Offshore rigs are now being deployed in deeper water at a rapid pace. Ironically, these structures that enhance our fishing so much are now becoming so numerous that it has been suggested the fish are getting dispersed between them. Any rig in 30 fathoms or deeper can consistently attract these larger gamefish, especially when located near the edge of the continental shelf. When there were fewer rigs, anglers had fewer choices on where to fish. Consequently, the fish had fewer choices also. Now that's not the case, trying to find the rig where the fish are is the real challenge. Fishermen use oceanographic data like current, water color, altimetry and sea surface temperature to determine which rigs to fish. All things considered, it's a nice problem to have. Without these rigs we wouldn't enjoy the enhanced fishing they provide. If you haven't tried it, take advantage of our unique situation here in the Gulf of Mexico and experience big game fishing at the rigs. Want to catch a blue marlin? Don't worry about hopping on a plane, they are right here in your own backyard!
For more information about big game fishing at the rigs or rigging your boat, give us a call at Byrd & Cochrane. Remember, Byrd & Cochrane is an authorized broker for Fox Yacht Sales, the Texas dealer for Cabo and Riviera Yachts. Come by the Fox Yacht Sales office at Tops-N-Towers and check out the line up of Cabo Yachts as well as Riviera Yachts, made in Australia. Fox has an extensive inventory of brokerage boats and we will be glad to help you find a boat or sell yours. We specialize in sportfishing boats and motor yachts. Come by and get a great deal on your next boat.
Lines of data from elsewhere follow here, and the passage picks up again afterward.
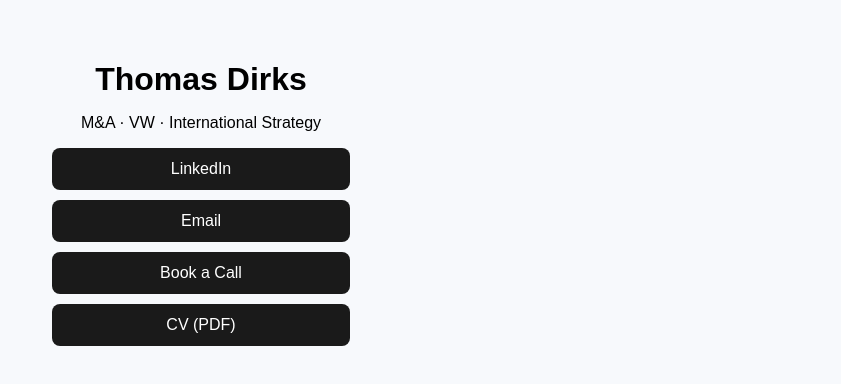
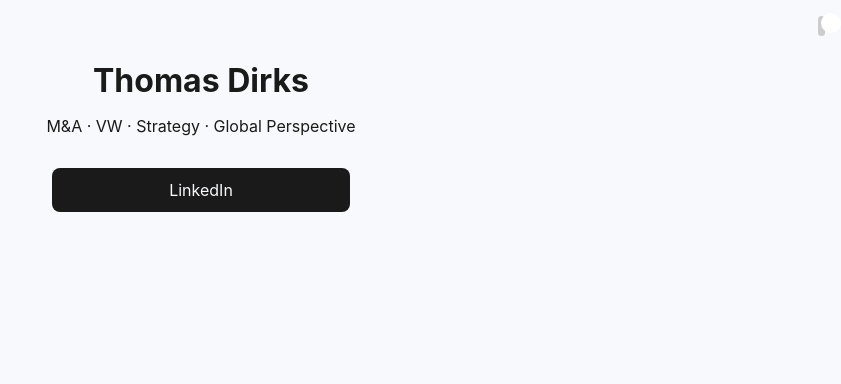
Before and after one commit to tjdirks/tjdirks.github.io, a plain HTML site: page index.html in a window 1280 px wide. Shown: the whole page, without its empty margins (439-1280 px from the left). Drawn offline with Linux system fonts and the light colour scheme.

Commit message:
Update index.html

```diff
--- a/index.html
+++ b/index.html
@@ -2,43 +2,142 @@
 <html lang="en">
 <head>
   <meta charset="UTF-8">
-  <title>t-dirks.de</title>
+  <title>Thomas Dirks</title>
   <meta name="viewport" content="width=device-width, initial-scale=1.0">
   <style>
+    :root {
+      --bg-light: #f7f9fc;
+      --text-light: #1a1a1a;
+      --bg-dark: #1a1a1a;
+      --text-dark: #f7f9fc;
+      --accent: #0070f3;
+    }
+
     body {
-      background-color: #f7f9fc;
-      font-family: sans-serif;
+      font-family: -apple-system, BlinkMacSystemFont, 'Segoe UI', Roboto, Oxygen, Ubuntu, sans-serif;
+      background-color: var(--bg-light);
+      color: var(--text-light);
       text-align: center;
       padding: 2rem;
+      transition: background 0.3s, color 0.3s;
     }
+
+    body.dark-mode {
+      background-color: var(--bg-dark);
+      color: var(--text-dark);
+    }
+
     h1 {
       font-size: 2em;
-      margin-bottom: 0.5em;
+      margin-bottom: 0.3em;
     }
+
+    p {
+      margin-bottom: 2rem;
+    }
+
     .links a {
       display: block;
-      margin: 10px auto;
+      margin: 12px auto;
       padding: 12px 24px;
       width: 250px;
-      background-color: #1a1a1a;
-      color: white;
+      background-color: var(--text-light);
+      color: var(--bg-light);
       text-decoration: none;
       border-radius: 8px;
       transition: background 0.3s;
     }
+
+    body.dark-mode .links a {
+      background-color: var(--text-dark);
+      color: var(--bg-dark);
+    }
+
     .links a:hover {
-      background-color: #333;
+      background-color: var(--accent);
+      color: white;
+    }
+
+    .toggle-container {
+      position: absolute;
+      top: 1rem;
+      right: 1rem;
+    }
+
+    .toggle {
+      position: relative;
+      width: 50px;
+      height: 26px;
+    }
+
+    .toggle input {
+      opacity: 0;
+      width: 0;
+      height: 0;
+    }
+
+    .slider {
+      position: absolute;
+      cursor: pointer;
+      top: 0;
+      left: 0;
+      right: 0;
+      bottom: 0;
+      background-color: #ccc;
+      border-radius: 26px;
+      transition: 0.4s;
+    }
+
+    .slider:before {
+      position: absolute;
+      content: "";
+      height: 20px;
+      width: 20px;
+      left: 3px;
+      bottom: 3px;
+      background-color: white;
+      border-radius: 50%;
+      transition: 0.4s;
+    }
+
+    input:checked + .slider {
+      background-color: var(--accent);
+    }
+
+    input:checked + .slider:before {
+      transform: translateX(24px);
     }
   </style>
 </head>
 <body>
+  <div class="toggle-container">
+    <label class="toggle">
+      <input type="checkbox" id="darkToggle">
+      <span class="slider"></span>
+    </label>
+  </div>
+
   <h1>Thomas Dirks</h1>
-  <p>M&A · VW · International Strategy</p>
+  <p>M&A · VW · Strategy · Global Perspective</p>
+
   <div class="links">
-    <a href="https://www.linkedin.com/in/YOURNAME" target="_blank">LinkedIn</a>
-    <a href="mailto:your.email@domain.com">Email</a>
-    <a href="https://calendar.app" target="_blank">Book a Call</a>
-    <a href="https://t-dirks.de/cv.pdf" target="_blank">CV (PDF)</a>
+    <a href="https://www.linkedin.com/in/tjdirks" target="_blank">LinkedIn</a>
   </div>
+
+  <script>
+    const toggle = document.getElementById('darkToggle');
+    const body = document.body;
+
+    // Remember user preference
+    if (localStorage.getItem('dark-mode') === 'true') {
+      body.classList.add('dark-mode');
+      toggle.checked = true;
+    }
+
+    toggle.addEventListener('change', () => {
+      body.classList.toggle('dark-mode');
+      localStorage.setItem('dark-mode', body.classList.contains('dark-mode'));
+    });
+  </script>
 </body>
 </html>
```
For more information call our office at 281-291-0656 or check out our website at www.byrd-cochrane.com or www.foxyachtsales.com